Will the idea of Super apps take off?
The impact of the virus on the airline industry has been debilitating, particularly in the fast growing region of Southeast Asia. Major airline carriers have been forced to explore alternative means of revenue generation. In September, Singapore Airlines launched a program, offering diners an in-flight lunch experience starting from S$50 for the standard meal to S$500 for the ultra first class suites. Such deviations from traditional business models will be required if airlines are to remain afloat until air travel picks up and reaches pre-Covid levels. Another example of a Southeast Asian airline diversifying its activities is Malaysia based LCC Air Asia. The carrier has redefined its identity as an Asean super app, which promises to be a lifestyle platform, offering services related to travel, e-commerce and fintech. The Airline follows in the footsteps of other platforms like Grab and Gojek which began as small delivery services but expanded into super apps, providing a range of services like food delivery, transport, hotel booking and insurance. The airline has a customer base of 75 million users and it hopes to capitalise on its customer data to ensure that its marketing strategy is data-driven, from segmentation to cross and upselling. The airline’s digital arm, Air Asia Digital also has 3 pillars, including Venture Builder, RedBeat Academy and Data Centre. It also partnered with Google to launch the RedBeat Academy. It was initially established to train its employees through a series of tech workshops in areas such as AI, machine learning, cybersecurity, big data and software engineering and has now opened its doors to the public.
Is a Tech wave coming?
The tech revolution in Asia is something that all entrepreneurs want to partake in. A host of tech start-ups, backed by local accelerators and incubators are inching towards unicorn status, each looking at solving real problems for consumers. The fintech industry is one that has particularly boomed in recent times with new players looking to enter the digital banking and remittance space. The EY Global FinTech Adoption Index 2019 shows an 87% adoption rate in China, followed by 67% in Hong Kong, Singapore and South Korea.
Singapore and Indonesia have the largest tech ecosystems in Southeast Asia, worth $35 billion and $60 billion respectively, each home to 6 unicorns each. The valuation of the tech ecosystem has grown more than 5 times from $21 B in 2016 to $108 B in 2020. The penetration of the internet, wider adoption of smartphones and an increasingly urban population across the region are all factors that have fuelled the demand for FinTech enabled services. In an effort to encourage a digital enabled economy, the Singapore Central Bank, on Dec 4 granted licenses for 4 digital banks. Grab-Singtel & Sea have been granted a Digital Fullbank (DFB) license and Ant Group and a consortium comprising Greenland Financial Holdings, Linklogis Hong Kong and Beijing Co-operative Equity Investment Fund Management have received Digital Wholesale Bank (DWB) licenses. The digital banks have been set up to serve underserved businesses, with the aim of accelerating financial innovation in the region.
Growing piggybanks for Fintechs?

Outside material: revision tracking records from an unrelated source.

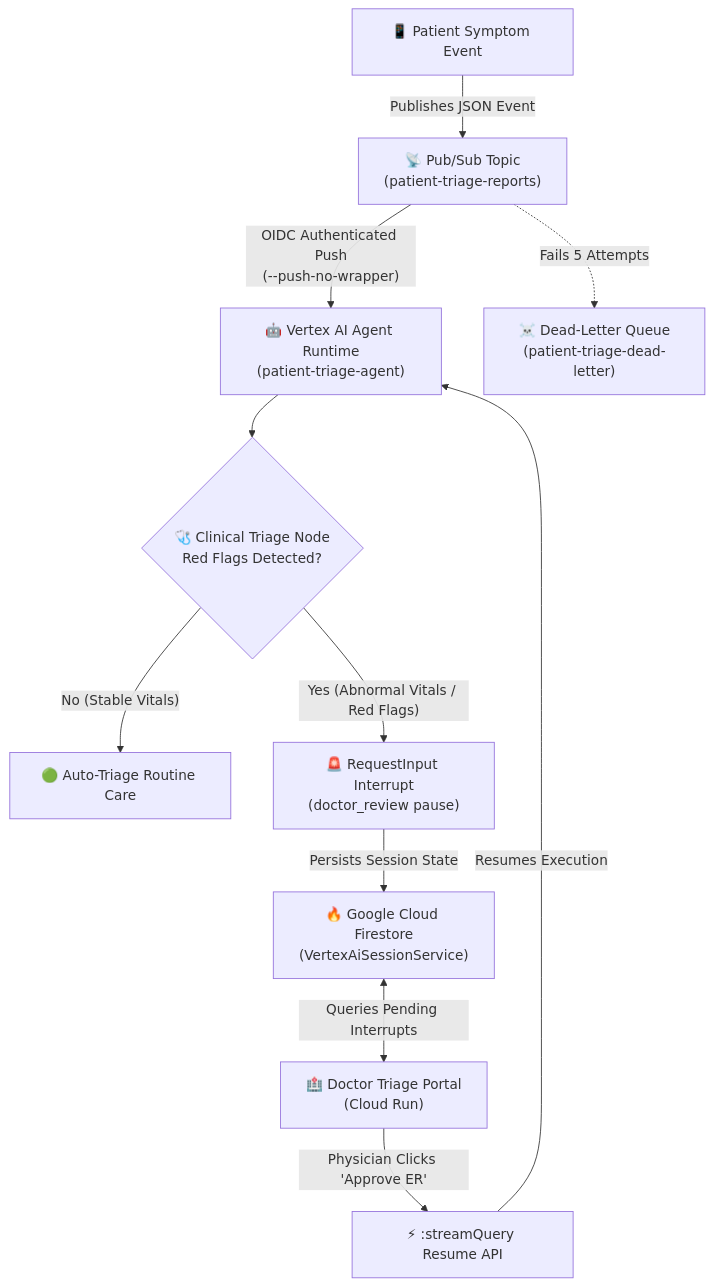
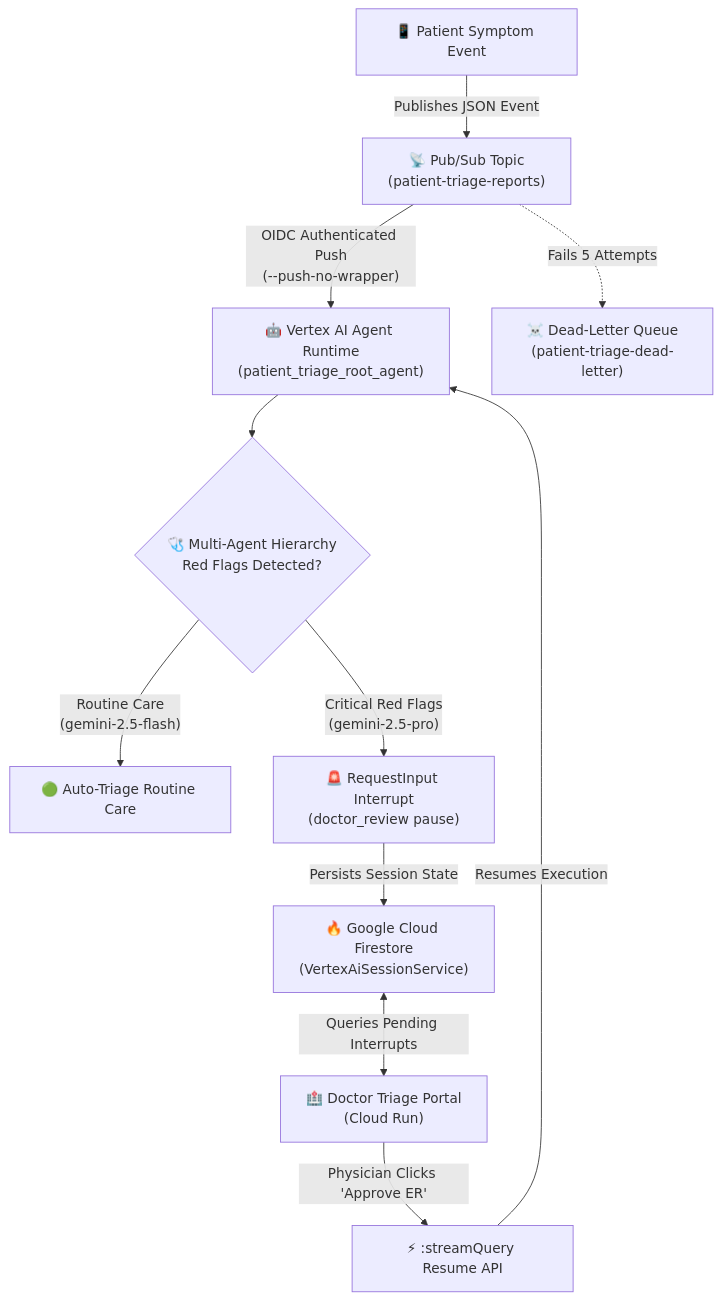
The diagram in README.md (eliywilner/patient-triage-agent), drawn with Mermaid before and after one commit. The commit also changed other lines of this file, not shown here.

Commit message:
Update README.md to document multi-agent hierarchy, model routing, system constitution, JSON logging, OpenTelemetry tracing, PII redaction, Terraform IaC, and test harness

````diff
--- a/README.md
+++ b/README.md
@@ -19,17 +19,17 @@
 ```mermaid
 flowchart TD
     A["📱 Patient Symptom Event"] -->|"Publishes JSON Event"| B["📡 Pub/Sub Topic\n(patient-triage-reports)"]
-    B -->|"OIDC Authenticated Push\n(--push-no-wrapper)"| C["🤖 Vertex AI Agent Runtime\n(patient-triage-agent)"]
+    B -->|"OIDC Authenticated Push\n(--push-no-wrapper)"| C["🤖 Vertex AI Agent Runtime\n(patient_triage_root_agent)"]
     
-    C --> D{"🩺 Clinical Triage Node\nRed Flags Detected?"}
-    D -->|"No (Stable Vitals)"| E["🟢 Auto-Triage Routine Care"]
-    D -->|"Yes (Abnormal Vitals / Red Flags)"| F["🚨 RequestInput Interrupt\n(doctor_review pause)"]
+    C --> D{"🩺 Multi-Agent Hierarchy\nRed Flags Detected?"}
+    D -->|"Routine Care\n(gemini-2.5-flash)"| E["🟢 Auto-Triage Routine Care"]
+    D -->|"Critical Red Flags\n(gemini-2.5-pro)"| F["🚨 RequestInput Interrupt\n(doctor_review pause)"]
     
     F -->|"Persists Session State"| G["🔥 Google Cloud Firestore\n(VertexAiSessionService)"]
     G <-->|"Queries Pending Interrupts"| H["🏥 Doctor Triage Portal\n(Cloud Run)"]
     
     H -->|"Physician Clicks 'Approve ER'"| I["⚡ :streamQuery Resume API"]
     I -->|"Resumes Execution"| C
     
     B -.->|"Fails 5 Attempts"| J["☠️ Dead-Letter Queue\n(patient-triage-dead-letter)"]
 ```
````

Since 2015, the growth of FinTech has been tremendous in Singapore with funding having increased by 30 %. Singapore also boasts of 10000+ employees in this sector and >1000 FinTechs as of 2020.

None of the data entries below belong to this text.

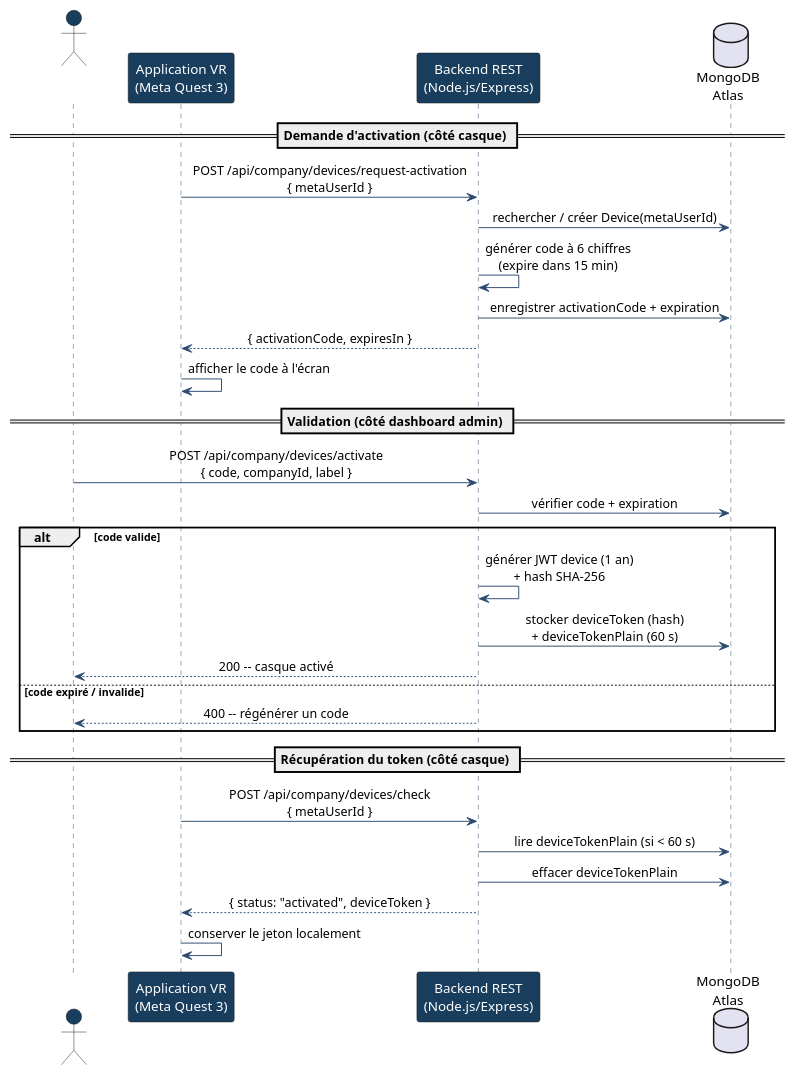
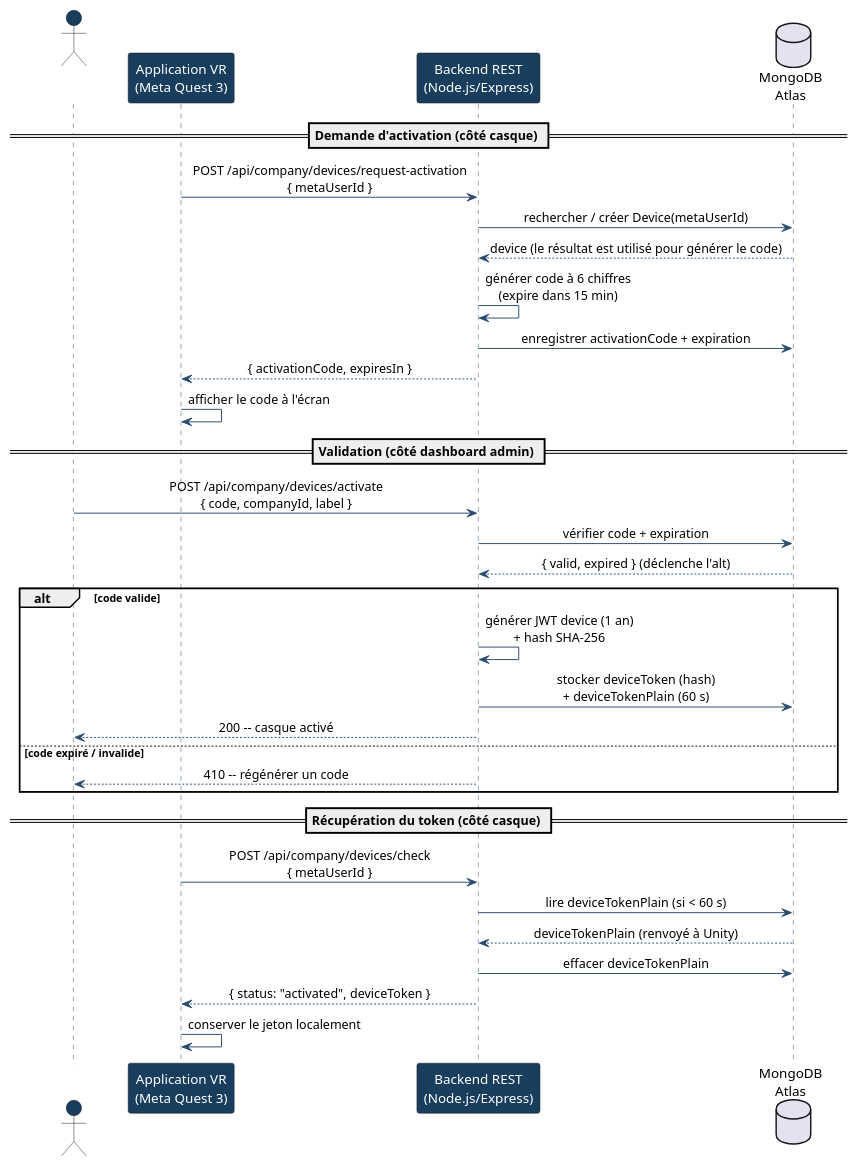
Before and after one commit to sayenjabo/TynassIt_PFE: the diagram in PUML/seq_activation_casque.puml, drawn with PlantUML. The commit also changed 68 other files, not shown here.

```diff
--- a/PUML/seq_activation_casque.puml
+++ b/PUML/seq_activation_casque.puml
@@ -1,46 +1,50 @@
 @startuml Sequence_activation_casque
 ' Diagramme de séquence --- Activation d'un casque Meta Quest 3
 ' Basé sur les routes réelles du backend Immersio.
 skinparam shadowing false
 skinparam sequenceMessageAlign center
 skinparam ParticipantBackgroundColor #183D5D
 skinparam ParticipantFontColor #FFFFFF
 skinparam ActorBackgroundColor #183D5D
 skinparam ActorFontColor #FFFFFF
 skinparam SequenceLifeLineBorderColor #2B4B6F
 skinparam ArrowColor #2B4B6F
 skinparam NoteBackgroundColor #FDF6D8
 skinparam NoteBorderColor #C9A227
 
 actor "Admin\n(Staff Tynass)" as Admin
 participant "Application VR\n(Meta Quest 3)" as Unity
 participant "Backend REST\n(Node.js/Express)" as API
 database "MongoDB\nAtlas" as DB
 
 == Demande d'activation (côté casque) ==
 Unity -> API : POST /api/company/devices/request-activation\n{ metaUserId }
 API -> DB : rechercher / créer Device(metaUserId)
+DB --> API : device (le résultat est utilisé pour générer le code)
 API -> API : générer code à 6 chiffres\n(expire dans 15 min)
 API -> DB : enregistrer activationCode + expiration
 API --> Unity : { activationCode, expiresIn }
 Unity -> Unity : afficher le code à l'écran
 
+
 == Validation (côté dashboard admin) ==
 Admin -> API : POST /api/company/devices/activate\n{ code, companyId, label }
 API -> DB : vérifier code + expiration
+DB --> API : { valid, expired } (déclenche l'alt)
 alt code valide
   API -> API : générer JWT device (1 an)\n+ hash SHA-256
   API -> DB : stocker deviceToken (hash)\n+ deviceTokenPlain (60 s)
   API --> Admin : 200 -- casque activé
 else code expiré / invalide
-  API --> Admin : 400 -- régénérer un code
+  API --> Admin : 410 -- régénérer un code
 end
 
 == Récupération du token (côté casque) ==
 Unity -> API : POST /api/company/devices/check\n{ metaUserId }
 API -> DB : lire deviceTokenPlain (si < 60 s)
+DB --> API : deviceTokenPlain (renvoyé à Unity)
 API -> DB : effacer deviceTokenPlain
 API --> Unity : { status: "activated", deviceToken }
 Unity -> Unity : conserver le jeton localement
 
 @enduml
```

Singapore has the most vibrant start-up culture in Singapore and this promises a positive growth trajectory of FinTech. Although currently foreign investors can only provide Series C funding for Southeast Asian FinTechs, 51% of FinTech investment in Singapore is Seed or Angel. This suggests that in Southeast Asia, most start-ups are early stage and there exists a lot of potential, especially in the FinTech sector.

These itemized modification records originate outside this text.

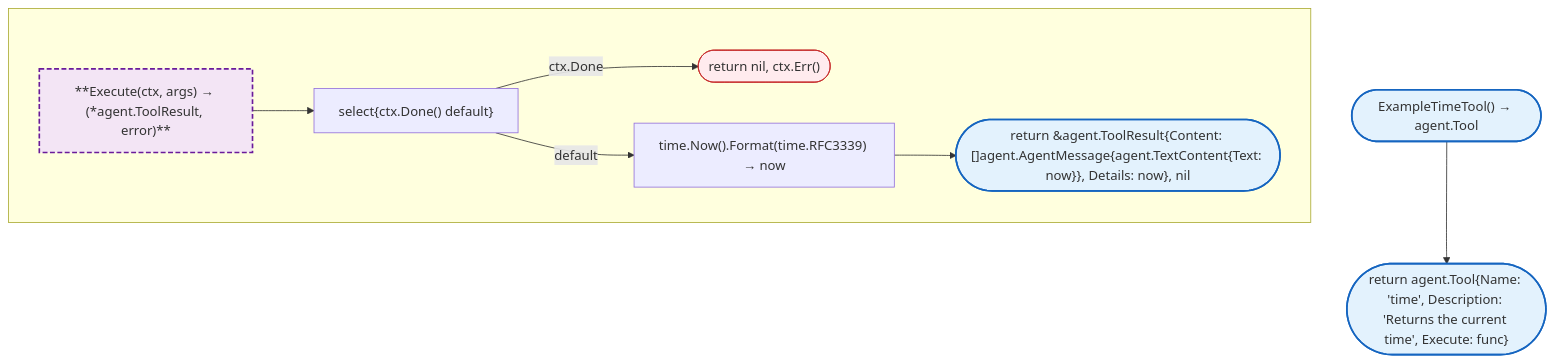
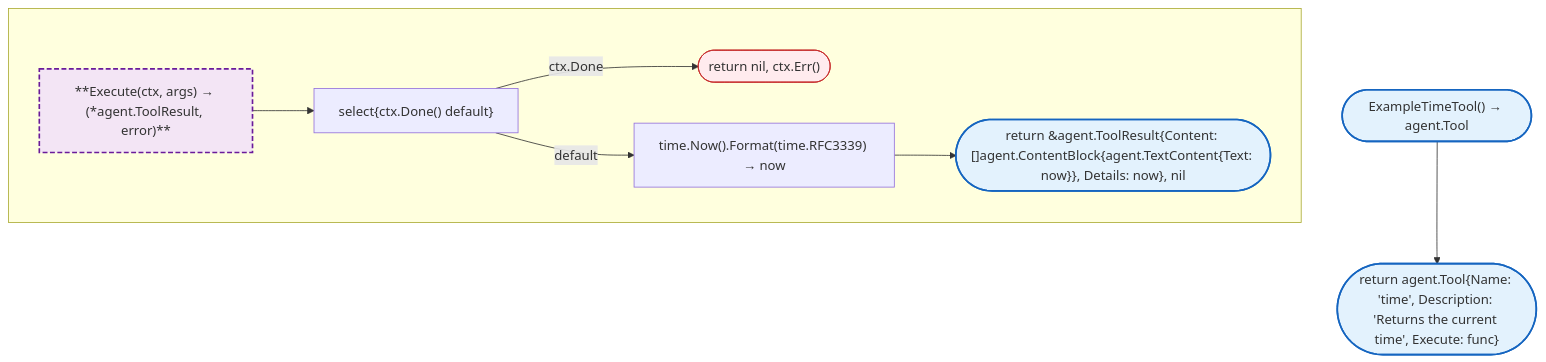
The seventh of 10 diagrams in docs/internal/agent/tools.md (radch-ai/ava), drawn with Mermaid before and after one commit. The commit also changed other lines of this file and 2 other files, not shown here.

First line of the commit message:
docs(agent): improve documentation structure and accuracy

````diff
--- a/docs/internal/agent/tools.md
+++ b/docs/internal/agent/tools.md
@@ -130,20 +130,20 @@
 ```mermaid
 flowchart TB
     Start(["ExampleTimeTool() → agent.Tool"]) --> ReturnTool(["return agent.Tool{Name: 'time', Description: 'Returns the current time', Execute: func}"])
 
     subgraph SGExecute [" "]
         HExecute["**Execute(ctx, args) → (*agent.ToolResult, error)**"]
         HExecute --> Select["select{ctx.Done() default}"]
         Select -->|ctx.Done| ReturnErr(["return nil, ctx.Err()"])
         Select -->|default| GetNow["time.Now().Format(time.RFC3339) → now"]
-        GetNow --> ReturnOk(["return &agent.ToolResult{Content: []agent.AgentMessage{agent.TextContent{Text: now}}, Details: now}, nil"])
+        GetNow --> ReturnOk(["return &agent.ToolResult{Content: []agent.ContentBlock{agent.TextContent{Text: now}}, Details: now}, nil"])
     end
 
     classDef mainFn fill:#e3f2fd,stroke:#1565c0,stroke-width:2px
     classDef internalFn fill:#f3e5f5,stroke:#6a1b9a,stroke-width:2px,stroke-dasharray:6 3
     classDef errorFlow fill:#ffebee,stroke:#c62828,stroke-width:1px
 
     class Start,ReturnTool,ReturnOk mainFn
     class HExecute internalFn
     class ReturnErr errorFlow
 ```
````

The success and growth of the sector is a consequence of a supportive regulatory environment and financial grants given to FinTech start-ups. For instance, 2020 saw the launch of two initiatives that drive the digital transformation in Singapore - the framework for digital payments that regulates the use of cryptocurrencies on a case-by-case basis instead of restricting their use completely and an act enabling consultation of industry players on their views with regard to virtual asset service providers. These initiatives are a step towards a transformative journey being undertaken by the Lion City, in order to retain its position as Asia’s digital & innovation focused hub.